SG and AWY obtained data on ongoing and unpublished studies.
HCW, WZ, CCX, and CGL appraised the quality of papers.
SG and AWY extracted data for the review and sought additional information about papers.
SG and AWY entered data into RevMan.
SG, AWY, HCW, WZ, CCX, and CGL analysed and interpreted data.
SG, AWY, HCW, WZ, CCX, and CGL worked on the methods sections.
SG, AWY, HCW, and WZ drafted the clinical sections of the background and responded to the clinical comments of the referees.
SG, AWY, HCW, and WZ responded to the methodology and statistics comments of the referees.
CP was the consumer co-author and checked the review for readability and clarity, as well as ensuring outcomes are relevant to consumers.
SG is the guarantor of the update.
The views and opinions expressed therein are those of the authors and do not necessarily reflect those of the NIHR, NHS or the Department of Health, UK.
Declarations of interest
Kam-Lun Ellis Hon, who peer-reviewed this review as a clinical referee, was also the Principal Investigator in the following included study:
Hon KL, Leung TF, Ng PC, Lam MCA, Kam WYC, Wong KY, et al. Efficacy and tolerability of a Chinese herbal medicine concoction for treatment of atopic dermatitis: a randomized, double-blind, placebo-controlled study.
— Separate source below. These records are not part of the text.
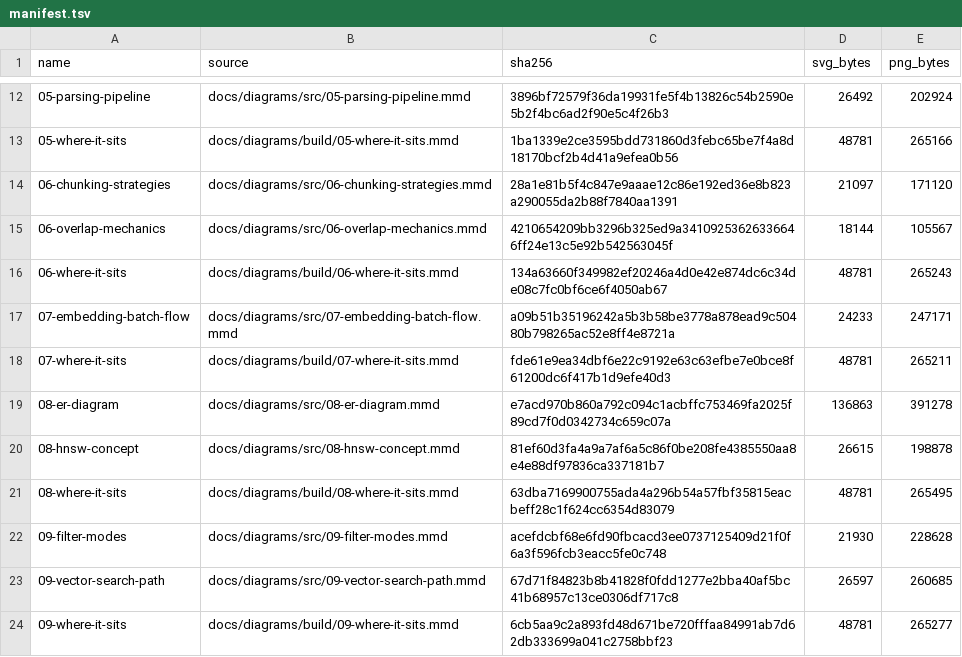
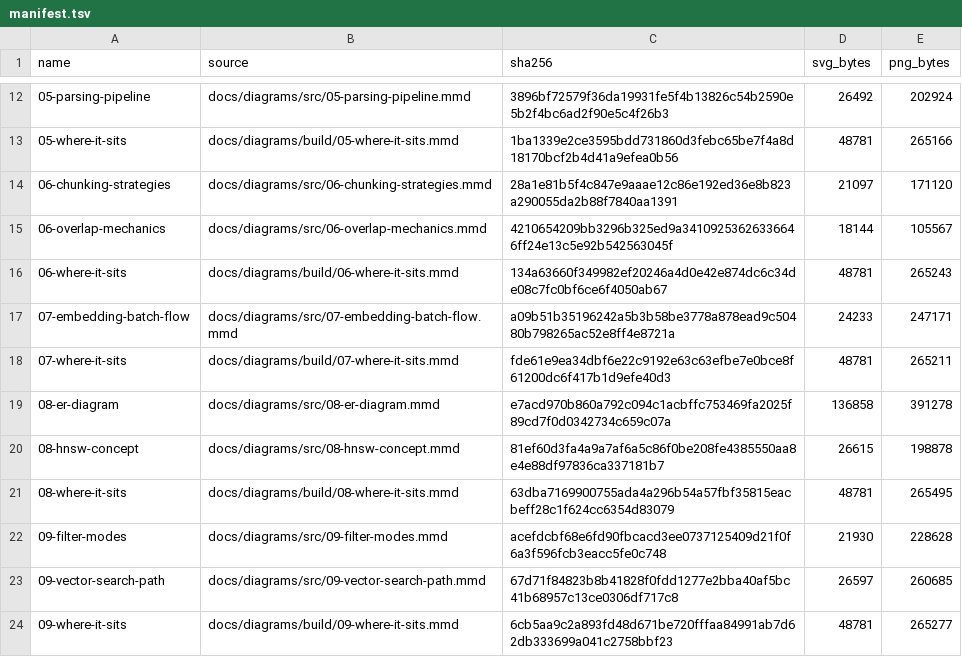
Before and after one commit to Deoxy7/rag-assistant, a TSV file: docs/diagrams/out/manifest.tsv, drawn as a sheet; only a part is shown, gaps mark what is left out.

```diff
--- a/docs/diagrams/out/manifest.tsv
+++ b/docs/diagrams/out/manifest.tsv
@@ -18,3 +18,3 @@ name	source	sha256	svg_bytes	png_bytes
 07-where-it-sits	docs/diagrams/build/07-where-it-sits.mmd	fde61e9ea34dbf6e22c9192e63c63efbe7e0bce8f61200dc6f417b1d9efe40d3	48781	265211
-08-er-diagram	docs/diagrams/src/08-er-diagram.mmd	e7acd970b860a792c094c1acbffc753469fa2025f89cd7f0d0342734c659c07a	136863	391278
+08-er-diagram	docs/diagrams/src/08-er-diagram.mmd	e7acd970b860a792c094c1acbffc753469fa2025f89cd7f0d0342734c659c07a	136858	391278
 08-hnsw-concept	docs/diagrams/src/08-hnsw-concept.mmd	81ef60d3fa4a9a7af6a5c86f0be208fe4385550aa8e4e88df97836ca337181b7	26615	198878
```
Also changed, not shown: 16 other files.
British Journal of Dermatology 2007;157(2):357-63. [MEDLINE: 17501956]
Differences between protocol and review
We added "in children and adults" under the heading of 'Objectives' to define the participants in this review.
In the Methods section under 'Type of interventions', we found in the protocol that the words "or formula" were missing and CHM had been listed as one of the control interventions, which was inappropriate. We changed the wording to: "Oral ingestion and topical applications of a single Chinese medicinal herb or formula, manufactured or clinician self-designed Chinese medicinal formulae, (a clinician self-designed formula is usually composed of different types of Chinese herbs prescribed by a Chinese medicine practitioner who determines the selection of herbs based on a patient’s condition) compared to the following control interventions: placebo, no intervention, and active controls, including acupuncture or conventional medicines."
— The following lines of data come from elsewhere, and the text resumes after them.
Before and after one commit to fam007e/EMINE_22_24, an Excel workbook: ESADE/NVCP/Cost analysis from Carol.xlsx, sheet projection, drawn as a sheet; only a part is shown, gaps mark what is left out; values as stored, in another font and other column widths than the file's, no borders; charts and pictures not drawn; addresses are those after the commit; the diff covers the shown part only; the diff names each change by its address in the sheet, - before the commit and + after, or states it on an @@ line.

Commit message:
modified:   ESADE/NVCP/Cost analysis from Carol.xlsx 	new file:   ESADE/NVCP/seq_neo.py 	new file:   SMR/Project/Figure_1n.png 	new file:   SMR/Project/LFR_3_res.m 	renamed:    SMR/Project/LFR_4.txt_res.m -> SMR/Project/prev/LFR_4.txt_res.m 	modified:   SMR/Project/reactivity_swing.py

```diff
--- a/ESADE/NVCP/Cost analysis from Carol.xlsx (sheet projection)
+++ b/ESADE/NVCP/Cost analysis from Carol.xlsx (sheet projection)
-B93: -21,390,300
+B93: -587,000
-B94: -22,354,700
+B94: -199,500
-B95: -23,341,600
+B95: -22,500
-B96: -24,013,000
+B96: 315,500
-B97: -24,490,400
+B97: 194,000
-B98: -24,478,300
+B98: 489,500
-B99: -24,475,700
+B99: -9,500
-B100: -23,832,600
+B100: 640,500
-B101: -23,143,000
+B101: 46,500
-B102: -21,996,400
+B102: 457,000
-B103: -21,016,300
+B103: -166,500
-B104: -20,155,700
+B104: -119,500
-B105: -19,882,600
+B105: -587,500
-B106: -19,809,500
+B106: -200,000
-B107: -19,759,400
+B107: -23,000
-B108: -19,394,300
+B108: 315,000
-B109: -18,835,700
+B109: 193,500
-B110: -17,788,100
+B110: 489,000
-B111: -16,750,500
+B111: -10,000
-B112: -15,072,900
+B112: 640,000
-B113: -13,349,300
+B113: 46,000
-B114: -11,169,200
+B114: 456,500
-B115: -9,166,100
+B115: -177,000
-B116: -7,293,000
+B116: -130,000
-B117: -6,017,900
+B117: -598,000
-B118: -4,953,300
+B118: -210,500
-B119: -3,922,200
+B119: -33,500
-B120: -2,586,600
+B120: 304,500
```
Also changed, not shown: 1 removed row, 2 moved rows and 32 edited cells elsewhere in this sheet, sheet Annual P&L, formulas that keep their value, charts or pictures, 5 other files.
To make the meaning of the statement more precise, in the Methods section under 'Measures of treatment effect' and then the subheading 'Studies with multiple treatment groups', we rephrased the wording to: "For studies with more than two interventions, we selected the comparison group that met the inclusion criteria."
To reflect the actual process of the review, in the Methods section under 'Data collection and analysis' and then the subheading 'Data synthesis', we deleted the following sentence: "In the presence of substantial heterogeneity that cannot be explained, we would not undertake statistical pooling." We replaced it with, "We performed the meta-analyses irrespective of the level of heterogeneity for the purpose of explanation of potential inconsistency across the included studies. When substantial heterogeneity was found (I² statistic greater than 50%), then we explored the sources of such heterogeneity by rechecking the data, and by subgroup analysis based on clinical and methodological diversity factors."
We performed a posthoc subgroup analysis to further investigate heterogeneity across the included studies where Western medications were used as comparators.
A search of MEDLINE and PubMed in November 2015 found only 1 RCT study, and a search by the lead author of CNKI yielded 3 potential studies, but he does not think the inclusion of these new findings could substantially change the conclusions made in 2013. An update has not been considered necessary for two successive years. Our Trials Search Co-ordinator will run a new search in 2016 to re-assess whether an update is needed.